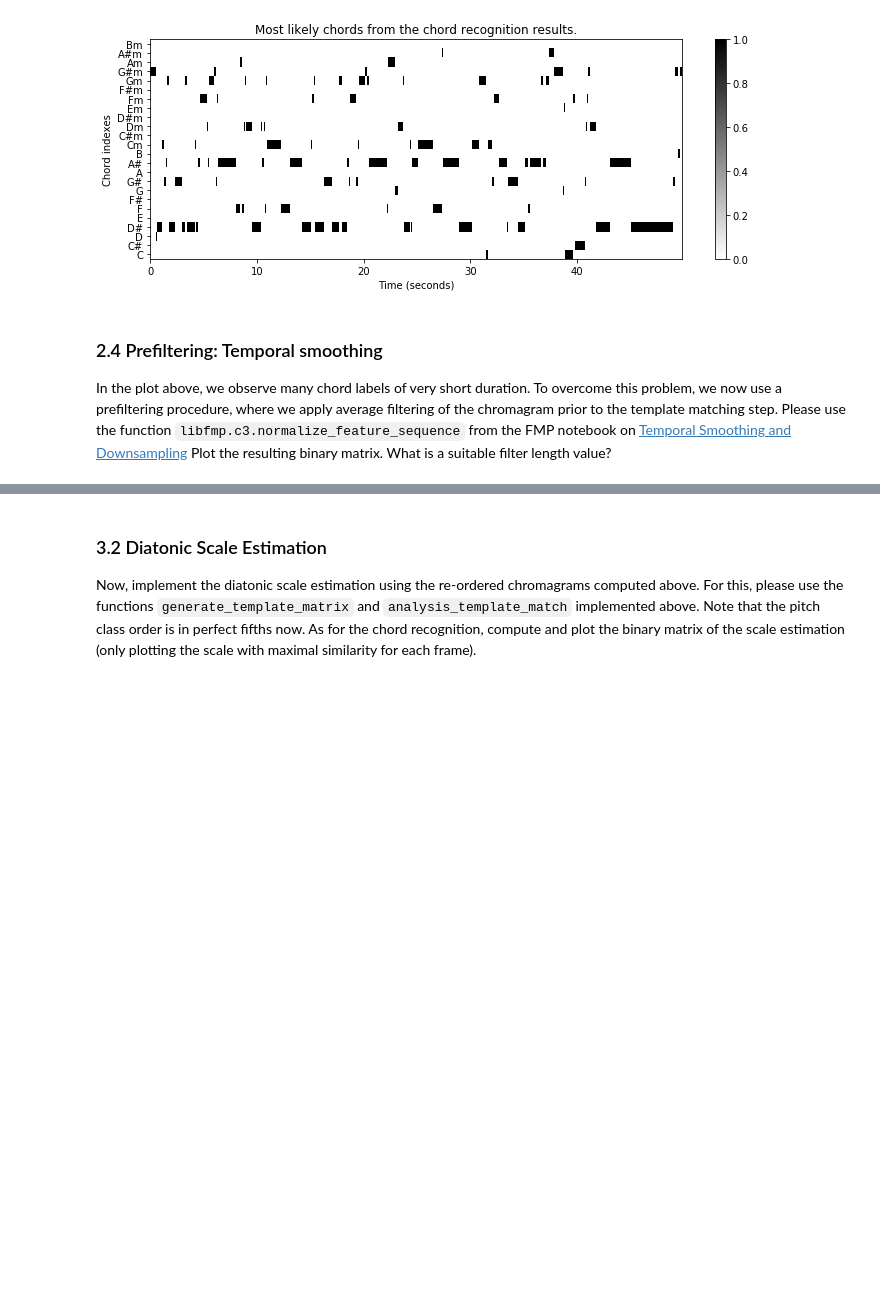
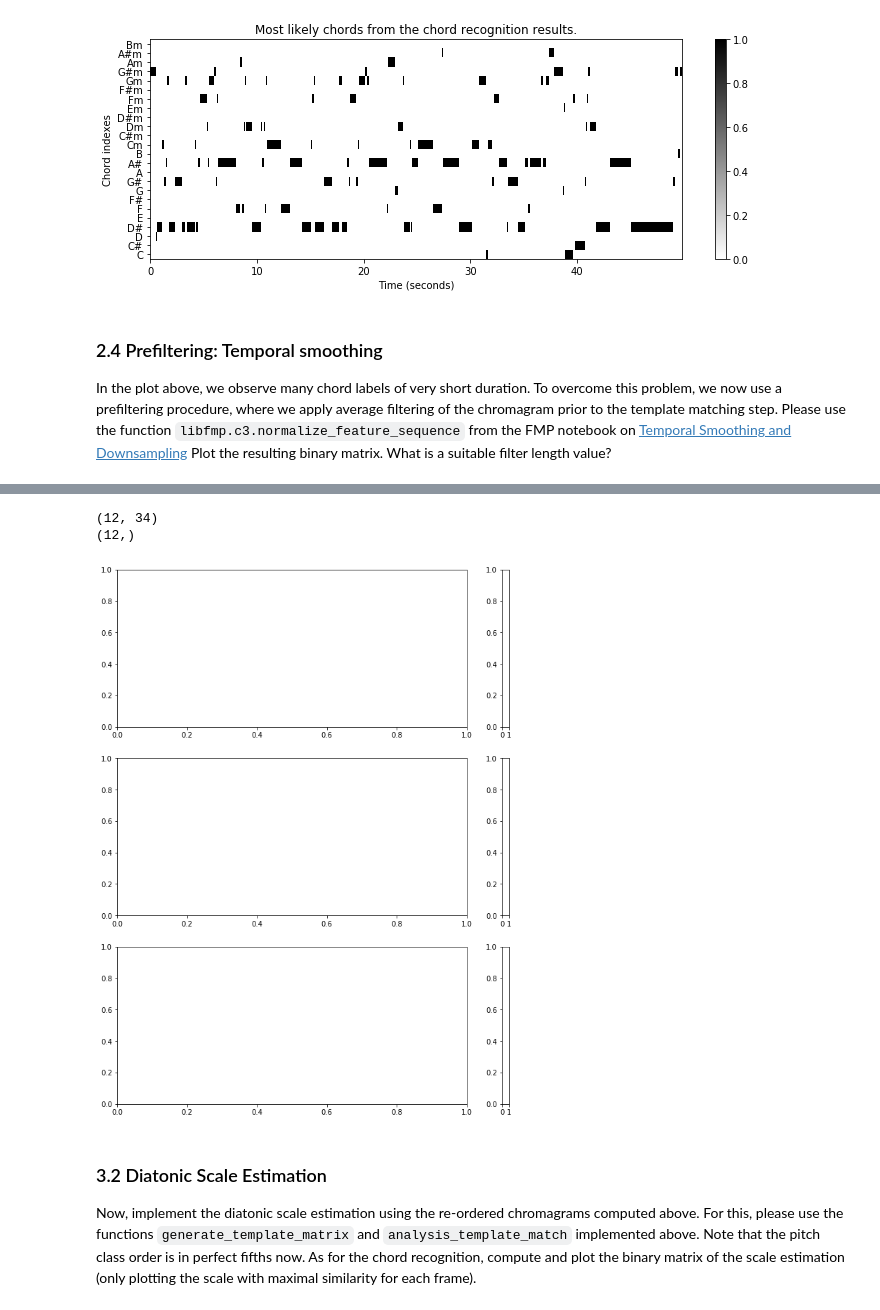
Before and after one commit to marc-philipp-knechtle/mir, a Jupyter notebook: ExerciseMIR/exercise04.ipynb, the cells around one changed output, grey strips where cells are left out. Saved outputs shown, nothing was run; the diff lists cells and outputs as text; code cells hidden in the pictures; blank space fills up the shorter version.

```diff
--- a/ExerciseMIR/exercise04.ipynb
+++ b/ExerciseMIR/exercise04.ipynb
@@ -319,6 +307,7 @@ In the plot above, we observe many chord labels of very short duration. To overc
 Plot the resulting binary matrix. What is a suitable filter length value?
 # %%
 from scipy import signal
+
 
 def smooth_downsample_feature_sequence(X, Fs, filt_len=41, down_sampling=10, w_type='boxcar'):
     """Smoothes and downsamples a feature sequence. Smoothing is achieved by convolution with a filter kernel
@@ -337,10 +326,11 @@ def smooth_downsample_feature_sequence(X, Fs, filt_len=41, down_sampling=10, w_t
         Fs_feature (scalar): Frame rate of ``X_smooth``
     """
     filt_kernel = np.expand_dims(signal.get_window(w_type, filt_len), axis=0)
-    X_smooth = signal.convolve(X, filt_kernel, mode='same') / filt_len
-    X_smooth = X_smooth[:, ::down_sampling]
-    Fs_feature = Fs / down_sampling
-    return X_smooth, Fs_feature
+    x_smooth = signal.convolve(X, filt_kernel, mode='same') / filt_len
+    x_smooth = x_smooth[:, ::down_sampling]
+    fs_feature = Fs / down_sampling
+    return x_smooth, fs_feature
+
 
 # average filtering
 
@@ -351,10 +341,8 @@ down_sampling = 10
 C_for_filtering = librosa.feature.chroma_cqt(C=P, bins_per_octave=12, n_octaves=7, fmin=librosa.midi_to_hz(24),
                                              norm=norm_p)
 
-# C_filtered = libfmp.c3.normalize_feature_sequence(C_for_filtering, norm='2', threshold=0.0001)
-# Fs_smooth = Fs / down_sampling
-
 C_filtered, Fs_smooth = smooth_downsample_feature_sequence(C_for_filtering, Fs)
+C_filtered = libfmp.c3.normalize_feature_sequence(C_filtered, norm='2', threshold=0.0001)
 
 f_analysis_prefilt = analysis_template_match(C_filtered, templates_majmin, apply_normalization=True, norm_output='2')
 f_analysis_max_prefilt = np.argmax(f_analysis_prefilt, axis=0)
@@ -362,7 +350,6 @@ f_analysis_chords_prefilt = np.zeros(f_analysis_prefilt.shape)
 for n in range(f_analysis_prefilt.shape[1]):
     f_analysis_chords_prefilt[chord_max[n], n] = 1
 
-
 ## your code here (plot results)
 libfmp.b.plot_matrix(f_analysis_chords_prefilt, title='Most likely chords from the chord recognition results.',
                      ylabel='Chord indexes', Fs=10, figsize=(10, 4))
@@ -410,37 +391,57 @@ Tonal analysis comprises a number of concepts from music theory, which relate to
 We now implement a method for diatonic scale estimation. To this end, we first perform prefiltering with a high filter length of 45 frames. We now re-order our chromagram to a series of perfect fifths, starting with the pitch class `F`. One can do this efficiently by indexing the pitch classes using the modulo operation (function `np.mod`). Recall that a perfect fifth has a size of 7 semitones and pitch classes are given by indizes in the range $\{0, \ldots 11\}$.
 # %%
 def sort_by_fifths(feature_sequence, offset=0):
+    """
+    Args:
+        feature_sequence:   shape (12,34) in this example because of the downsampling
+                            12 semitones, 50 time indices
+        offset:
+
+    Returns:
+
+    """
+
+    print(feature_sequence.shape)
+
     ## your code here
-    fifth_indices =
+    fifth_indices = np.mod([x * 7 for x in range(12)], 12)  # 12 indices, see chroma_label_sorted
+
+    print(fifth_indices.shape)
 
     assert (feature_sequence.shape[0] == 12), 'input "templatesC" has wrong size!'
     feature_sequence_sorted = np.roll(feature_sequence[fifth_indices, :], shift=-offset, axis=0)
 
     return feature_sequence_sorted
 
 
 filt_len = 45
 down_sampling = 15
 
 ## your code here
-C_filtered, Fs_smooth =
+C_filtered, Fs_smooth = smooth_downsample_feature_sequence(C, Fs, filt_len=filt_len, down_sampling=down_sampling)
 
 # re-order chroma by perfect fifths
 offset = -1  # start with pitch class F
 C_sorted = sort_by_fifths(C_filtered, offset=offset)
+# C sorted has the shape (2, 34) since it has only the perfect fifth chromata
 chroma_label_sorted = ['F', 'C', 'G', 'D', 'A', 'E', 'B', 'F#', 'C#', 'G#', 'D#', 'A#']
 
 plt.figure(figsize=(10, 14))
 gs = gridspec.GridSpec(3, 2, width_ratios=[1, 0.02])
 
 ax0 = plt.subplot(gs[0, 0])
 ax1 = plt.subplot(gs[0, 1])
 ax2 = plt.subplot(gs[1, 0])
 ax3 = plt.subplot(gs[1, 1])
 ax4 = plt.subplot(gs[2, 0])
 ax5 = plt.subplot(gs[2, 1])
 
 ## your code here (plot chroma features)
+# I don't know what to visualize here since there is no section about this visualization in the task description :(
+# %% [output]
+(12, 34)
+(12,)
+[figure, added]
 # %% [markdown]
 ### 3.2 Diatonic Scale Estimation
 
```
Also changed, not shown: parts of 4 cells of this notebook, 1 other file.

........

> **Task goal**
Filter the data above by the word "subplot" and copy every line that matches.

> **Problem solution**
 ax0 = plt.subplot(gs[0, 0])
 ax1 = plt.subplot(gs[0, 1])
 ax2 = plt.subplot(gs[1, 0])
 ax3 = plt.subplot(gs[1, 1])
 ax4 = plt.subplot(gs[2, 0])
 ax5 = plt.subplot(gs[2, 1])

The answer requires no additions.